With the pictures left aside, write out the entries that follow exactly.
# # # #
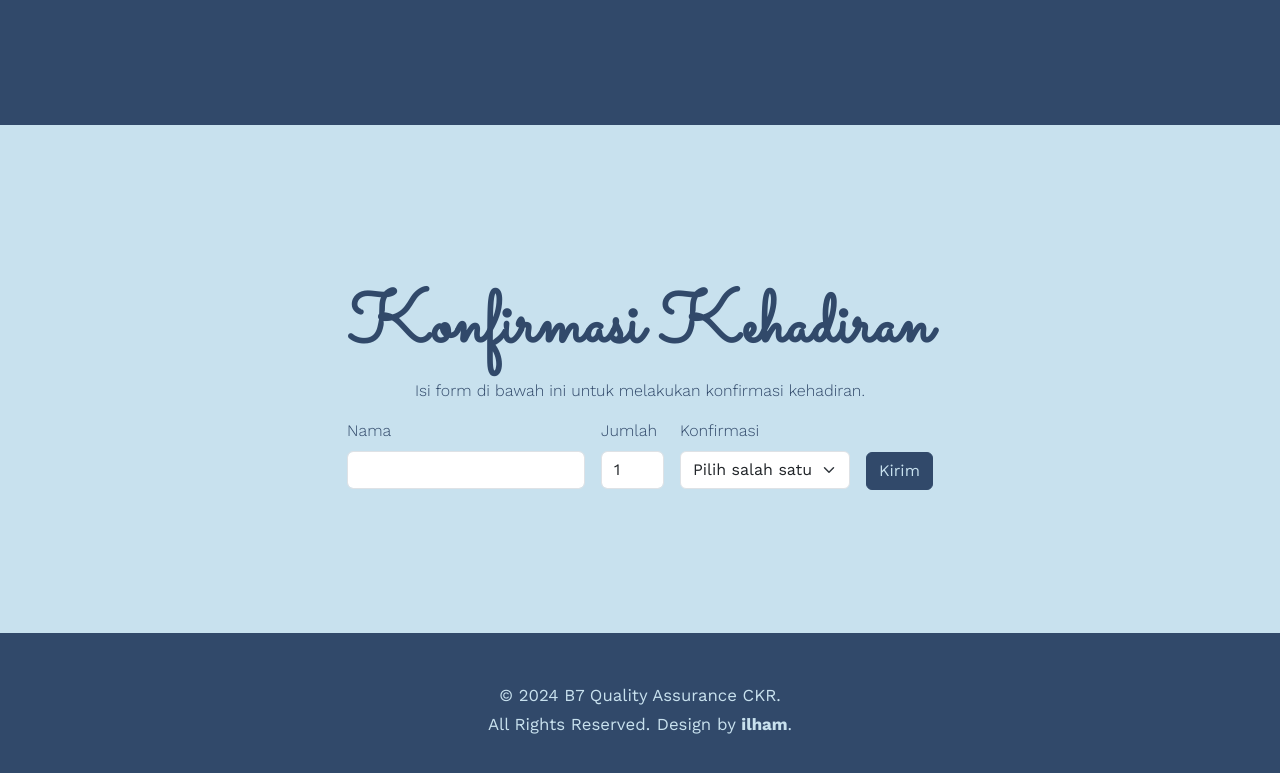
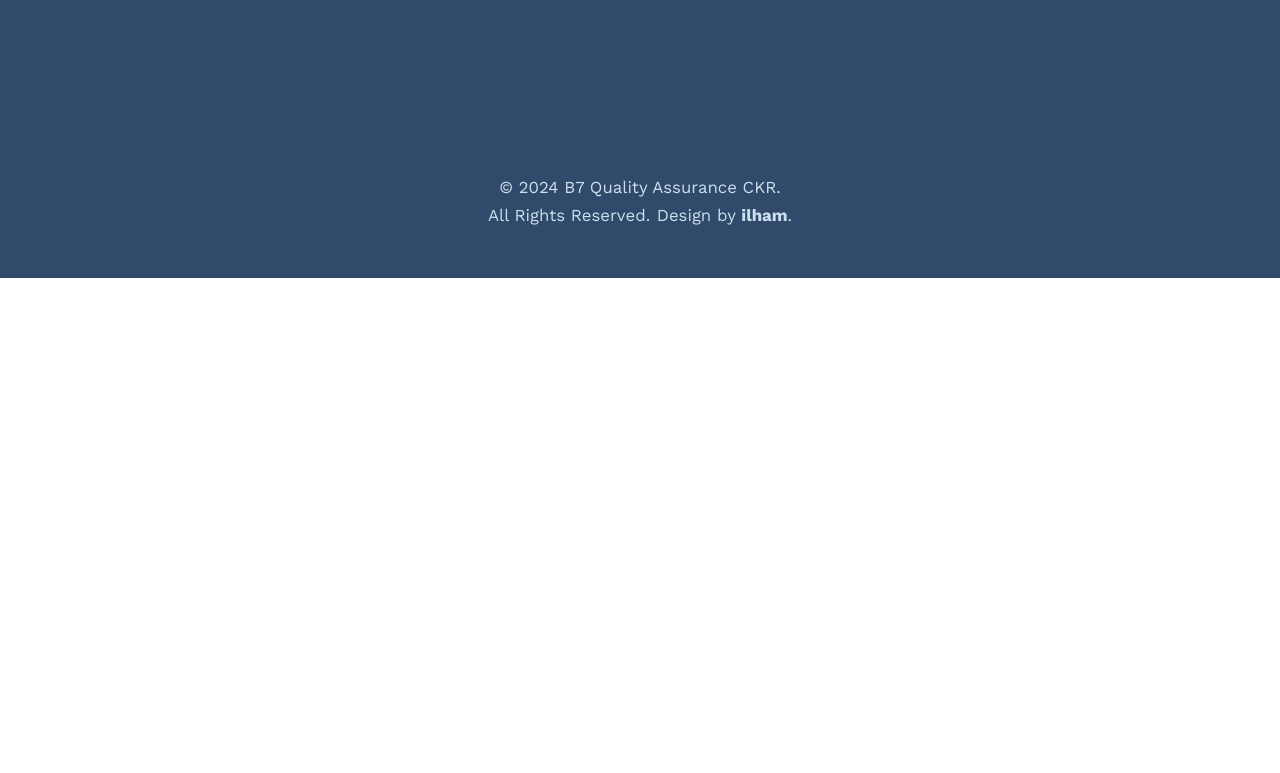
Before and after one commit to Ilham-Jully-Pratama/Undangan-QA, a plain HTML site: page index.html in a window 1280 px wide. Shown: the part 3466-4239 px from the top of the page. After the commit the page ends 3744 px from the top, so only its background shows below. Drawn offline with nearby package versions, Linux system fonts and the light colour scheme.

Commit message:
hapus fitur reservasi

```diff
--- a/index.html
+++ b/index.html
@@ -174,7 +174,7 @@
     </div>
   </section>
 
-  <section id="rsvp" class="rsvp">
+  <!-- <section id="rsvp" class="rsvp">
     <div class="container">
       <div class="row justify-content-center">
         <div class="col-md-8 col-10 text-center">
@@ -213,7 +213,7 @@
         </div>
       </form>
     </div>
-  </section>
+  </section> -->
 
   <footer>
     <div class="container">
```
# # # #
▶ _Solution for this problem_
Before and after one commit to Ilham-Jully-Pratama/Undangan-QA, a plain HTML site: page index.html in a window 1280 px wide. Shown: the part 3466-4239 px from the top of the page. After the commit the page ends 3744 px from the top, so only its background shows below. Drawn offline with nearby package versions, Linux system fonts and the light colour scheme.

Commit message:
hapus fitur reservasi

```diff
--- a/index.html
+++ b/index.html
@@ -174,7 +174,7 @@
     </div>
   </section>
 
-  <section id="rsvp" class="rsvp">
+  <!-- <section id="rsvp" class="rsvp">
     <div class="container">
       <div class="row justify-content-center">
         <div class="col-md-8 col-10 text-center">
@@ -213,7 +213,7 @@
         </div>
       </form>
     </div>
-  </section>
+  </section> -->
 
   <footer>
     <div class="container">
```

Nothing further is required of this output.